[Work to complete] Every picture should be left out, but the lines below must be repeated exactly.

═══ Data section

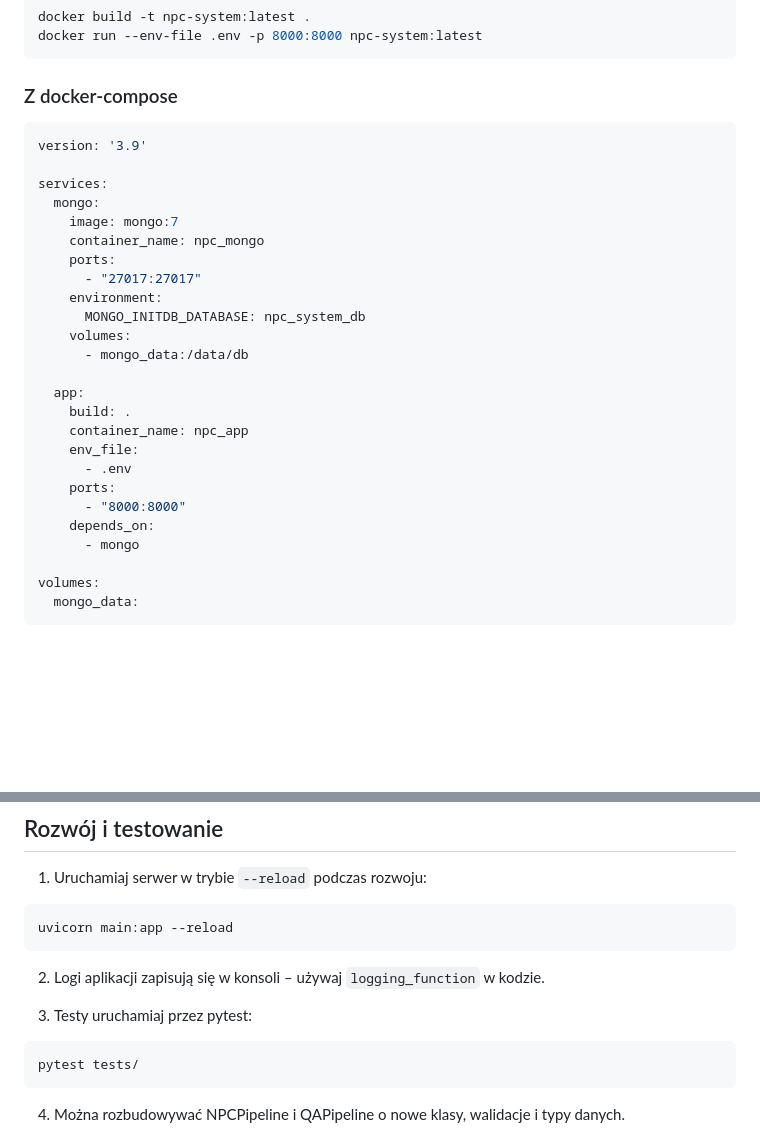
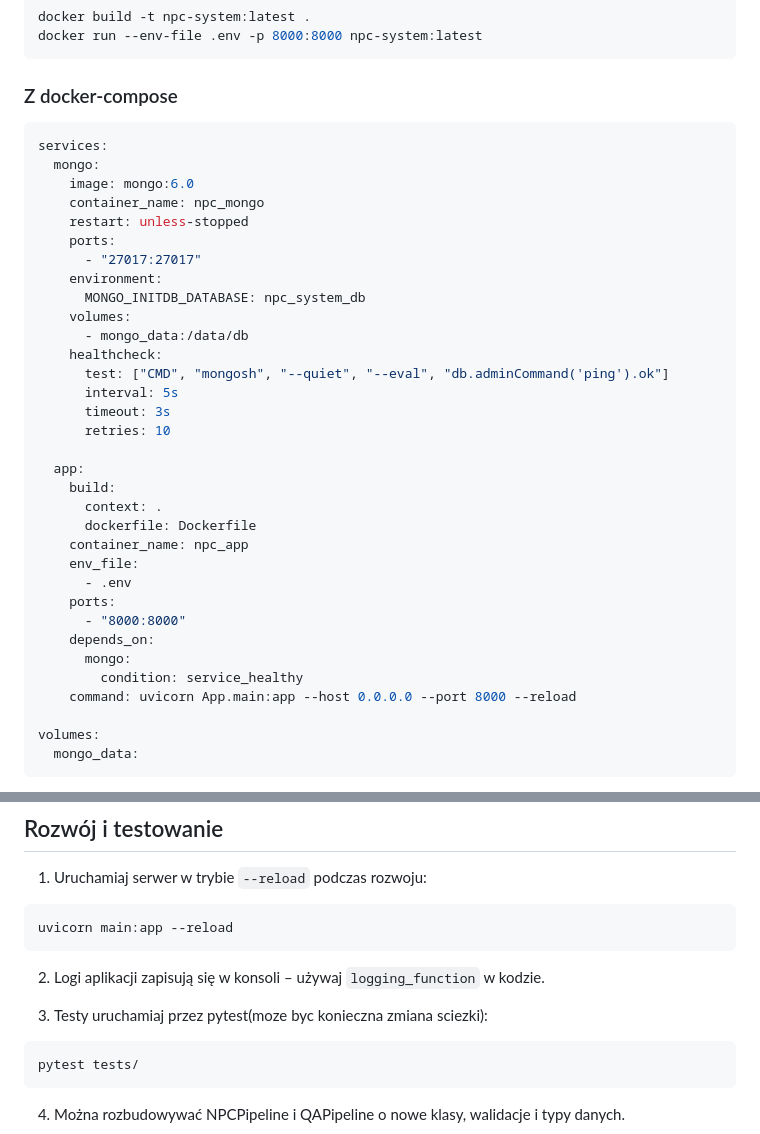
Before and after one commit to Rhaster/PD_task, a Markdown page: readme.md, 2 parts joined by grey strips. Rendered like a GitHub page; blank space fills up the shorter version.

````diff
--- a/readme.md
+++ b/readme.md
@@ -100,28 +100,36 @@ docker run --env-file .env -p 8000:8000 npc-system:latest
 ### Z docker-compose
 
 ```yaml
-version: '3.9'
-
 services:
   mongo:
-    image: mongo:7
+    image: mongo:6.0
     container_name: npc_mongo
+    restart: unless-stopped
     ports:
       - "27017:27017"
     environment:
       MONGO_INITDB_DATABASE: npc_system_db
     volumes:
       - mongo_data:/data/db
+    healthcheck:
+      test: ["CMD", "mongosh", "--quiet", "--eval", "db.adminCommand('ping').ok"]
+      interval: 5s
+      timeout: 3s
+      retries: 10
 
   app:
-    build: .
+    build:
+      context: .
+      dockerfile: Dockerfile
     container_name: npc_app
     env_file:
       - .env
     ports:
       - "8000:8000"
     depends_on:
-      - mongo
+      mongo:
+        condition: service_healthy
+    command: uvicorn App.main:app --host 0.0.0.0 --port 8000 --reload
 
 volumes:
   mongo_data:
@@ -233,7 +241,7 @@ uvicorn main:app --reload
 
 2. Logi aplikacji zapisują się w konsoli – używaj `logging_function` w kodzie.
 
-3. Testy uruchamiaj przez pytest:
+3. Testy uruchamiaj przez pytest(moze byc konieczna zmiana sciezki):
 
 ```bash
 pytest tests/
````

══════

[Answer space]
Before and after one commit to Rhaster/PD_task, a Markdown page: readme.md, 2 parts joined by grey strips. Rendered like a GitHub page; blank space fills up the shorter version.

````diff
--- a/readme.md
+++ b/readme.md
@@ -100,28 +100,36 @@ docker run --env-file .env -p 8000:8000 npc-system:latest
 ### Z docker-compose
 
 ```yaml
-version: '3.9'
-
 services:
   mongo:
-    image: mongo:7
+    image: mongo:6.0
     container_name: npc_mongo
+    restart: unless-stopped
     ports:
       - "27017:27017"
     environment:
       MONGO_INITDB_DATABASE: npc_system_db
     volumes:
       - mongo_data:/data/db
+    healthcheck:
+      test: ["CMD", "mongosh", "--quiet", "--eval", "db.adminCommand('ping').ok"]
+      interval: 5s
+      timeout: 3s
+      retries: 10
 
   app:
-    build: .
+    build:
+      context: .
+      dockerfile: Dockerfile
     container_name: npc_app
     env_file:
       - .env
     ports:
       - "8000:8000"
     depends_on:
-      - mongo
+      mongo:
+        condition: service_healthy
+    command: uvicorn App.main:app --host 0.0.0.0 --port 8000 --reload
 
 volumes:
   mongo_data:
@@ -233,7 +241,7 @@ uvicorn main:app --reload
 
 2. Logi aplikacji zapisują się w konsoli – używaj `logging_function` w kodzie.
 
-3. Testy uruchamiaj przez pytest:
+3. Testy uruchamiaj przez pytest(moze byc konieczna zmiana sciezki):
 
 ```bash
 pytest tests/
````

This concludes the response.